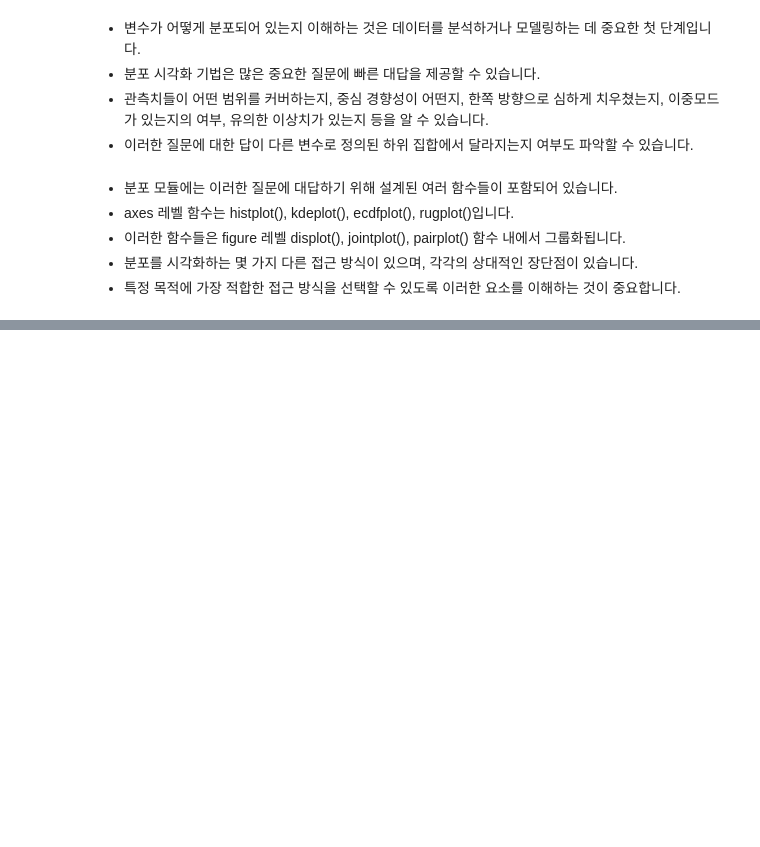
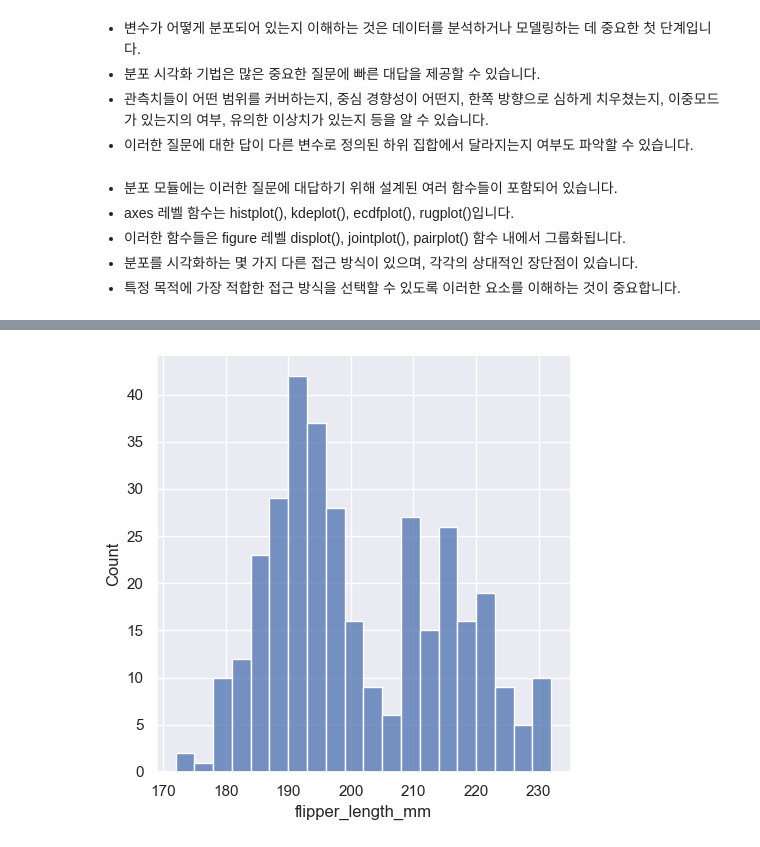
Before and after one commit to kinghy00/Seaborn-Tutorial, a Jupyter notebook: Visualizing_distributions_of_data.ipynb, the cells around one changed output, grey strips where cells are left out. Cells and saved outputs as stored; diff of their text form; code cells hidden in the pictures; blank space fills up the shorter version.

```diff
--- a/Visualizing_distributions_of_data.ipynb
+++ b/Visualizing_distributions_of_data.ipynb
@@ -13,0 +55,4 @@
+# %%
+sns.displot(penguins, x="flipper_length_mm", binwidth=3);
+# %% [output]
+[figure, added]
```
Also changed, not shown: parts of 38 cells of this notebook.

====================

* **TASK**
The listing above should be repeated word for word, pictures removed.

* **RESULT**
Before and after one commit to kinghy00/Seaborn-Tutorial, a Jupyter notebook: Visualizing_distributions_of_data.ipynb, the cells around one changed output, grey strips where cells are left out. Cells and saved outputs as stored; diff of their text form; code cells hidden in the pictures; blank space fills up the shorter version.

```diff
--- a/Visualizing_distributions_of_data.ipynb
+++ b/Visualizing_distributions_of_data.ipynb
@@ -13,0 +55,4 @@
+# %%
+sns.displot(penguins, x="flipper_length_mm", binwidth=3);
+# %% [output]
+[figure, added]
```
Also changed, not shown: parts of 38 cells of this notebook.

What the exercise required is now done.